[User interface change data]
___

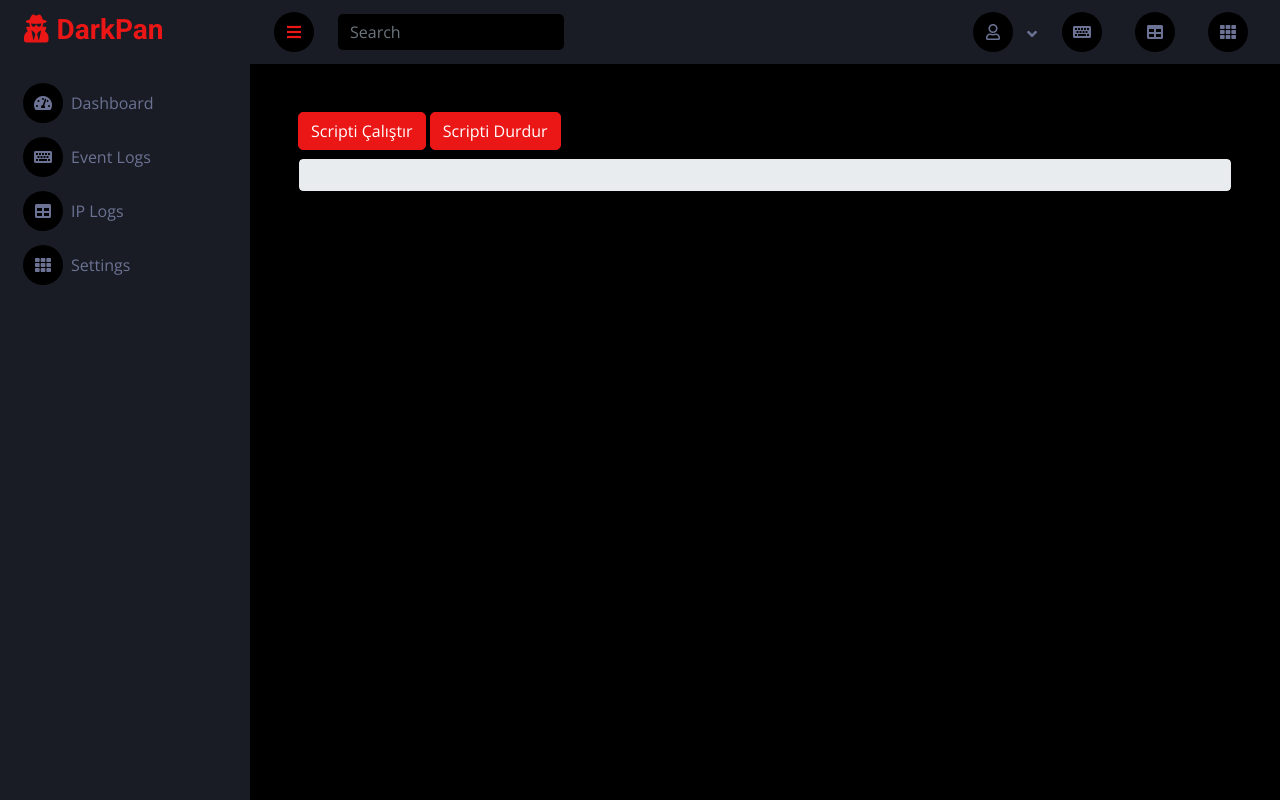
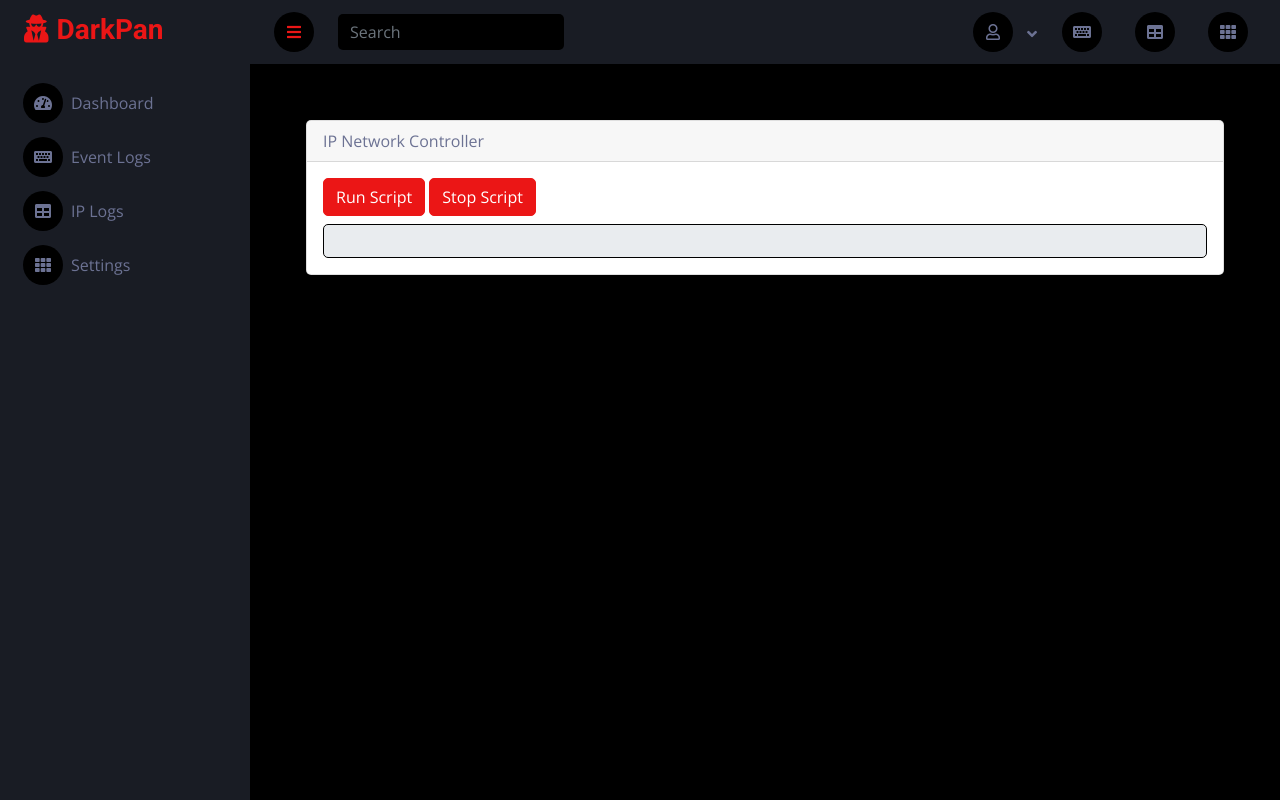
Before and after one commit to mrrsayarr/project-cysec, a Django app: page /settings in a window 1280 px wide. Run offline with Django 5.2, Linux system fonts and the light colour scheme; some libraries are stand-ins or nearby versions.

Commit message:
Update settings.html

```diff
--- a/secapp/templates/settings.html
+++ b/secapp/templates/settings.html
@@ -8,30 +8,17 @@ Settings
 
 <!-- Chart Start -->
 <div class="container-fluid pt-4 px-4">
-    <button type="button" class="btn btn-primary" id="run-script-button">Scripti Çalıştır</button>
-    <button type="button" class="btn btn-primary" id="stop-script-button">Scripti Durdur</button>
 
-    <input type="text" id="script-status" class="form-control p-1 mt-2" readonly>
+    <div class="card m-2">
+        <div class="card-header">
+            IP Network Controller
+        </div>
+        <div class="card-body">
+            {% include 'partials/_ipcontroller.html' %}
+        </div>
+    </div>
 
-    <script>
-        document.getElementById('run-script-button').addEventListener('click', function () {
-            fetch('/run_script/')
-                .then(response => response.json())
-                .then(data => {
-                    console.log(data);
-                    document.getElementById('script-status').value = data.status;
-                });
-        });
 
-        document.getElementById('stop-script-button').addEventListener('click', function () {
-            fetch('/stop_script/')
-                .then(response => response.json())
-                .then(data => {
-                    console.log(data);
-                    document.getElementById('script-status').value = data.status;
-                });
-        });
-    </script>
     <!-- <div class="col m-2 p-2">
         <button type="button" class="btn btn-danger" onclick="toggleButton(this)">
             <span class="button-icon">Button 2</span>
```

___

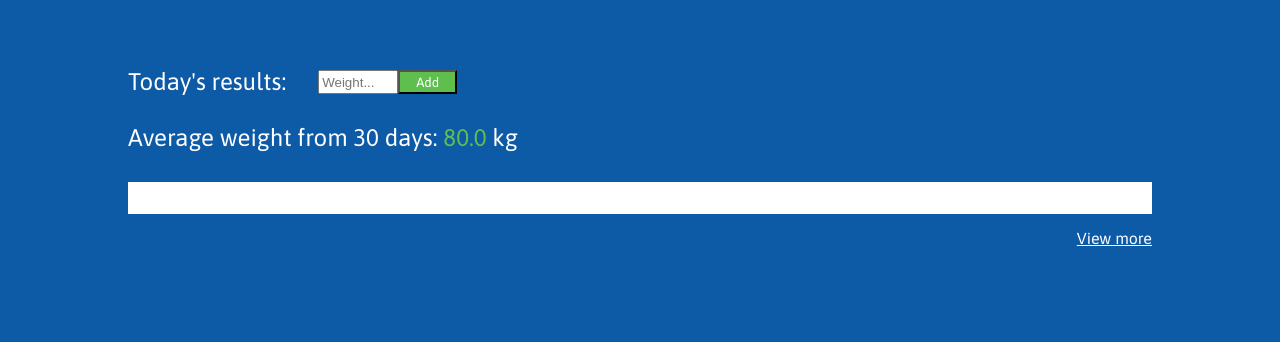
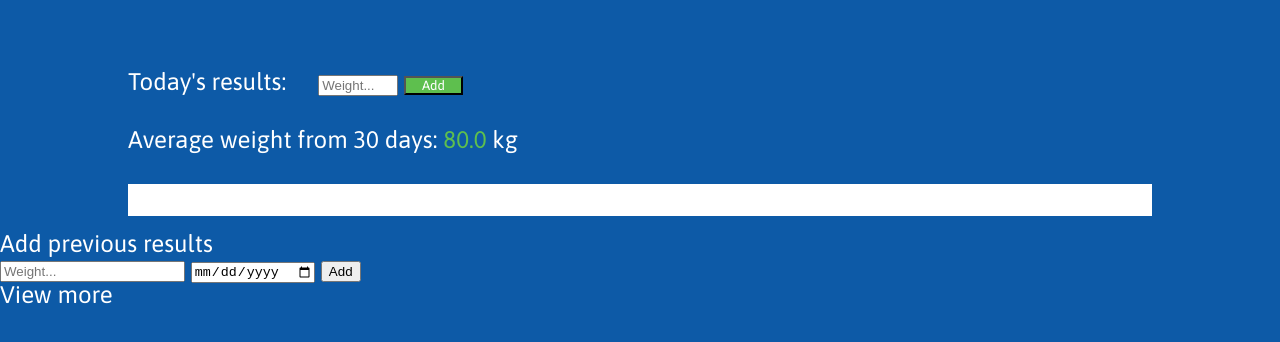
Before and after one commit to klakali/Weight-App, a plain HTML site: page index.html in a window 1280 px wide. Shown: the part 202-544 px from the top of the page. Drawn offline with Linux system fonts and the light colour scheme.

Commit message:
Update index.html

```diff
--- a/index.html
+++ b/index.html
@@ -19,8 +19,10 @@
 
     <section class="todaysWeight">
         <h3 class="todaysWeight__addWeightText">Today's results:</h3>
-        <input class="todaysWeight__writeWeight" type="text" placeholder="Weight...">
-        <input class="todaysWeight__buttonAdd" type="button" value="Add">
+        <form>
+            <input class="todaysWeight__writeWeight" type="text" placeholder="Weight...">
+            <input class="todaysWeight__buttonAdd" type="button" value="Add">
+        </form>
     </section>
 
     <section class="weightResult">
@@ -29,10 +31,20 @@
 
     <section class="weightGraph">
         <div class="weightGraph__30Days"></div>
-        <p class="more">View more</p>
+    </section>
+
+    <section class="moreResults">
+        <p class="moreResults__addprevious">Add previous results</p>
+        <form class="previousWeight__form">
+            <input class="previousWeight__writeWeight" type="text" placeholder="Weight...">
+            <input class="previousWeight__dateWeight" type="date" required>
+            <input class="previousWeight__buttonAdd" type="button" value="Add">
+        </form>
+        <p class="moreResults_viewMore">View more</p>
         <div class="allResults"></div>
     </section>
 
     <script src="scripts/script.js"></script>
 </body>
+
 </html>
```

___

■ Task details:
Your answer should hold every line of the entries that contains the string "placeholder".

■ Result below:
-        <input class="todaysWeight__writeWeight" type="text" placeholder="Weight...">
+            <input class="todaysWeight__writeWeight" type="text" placeholder="Weight...">
+            <input class="previousWeight__writeWeight" type="text" placeholder="Weight...">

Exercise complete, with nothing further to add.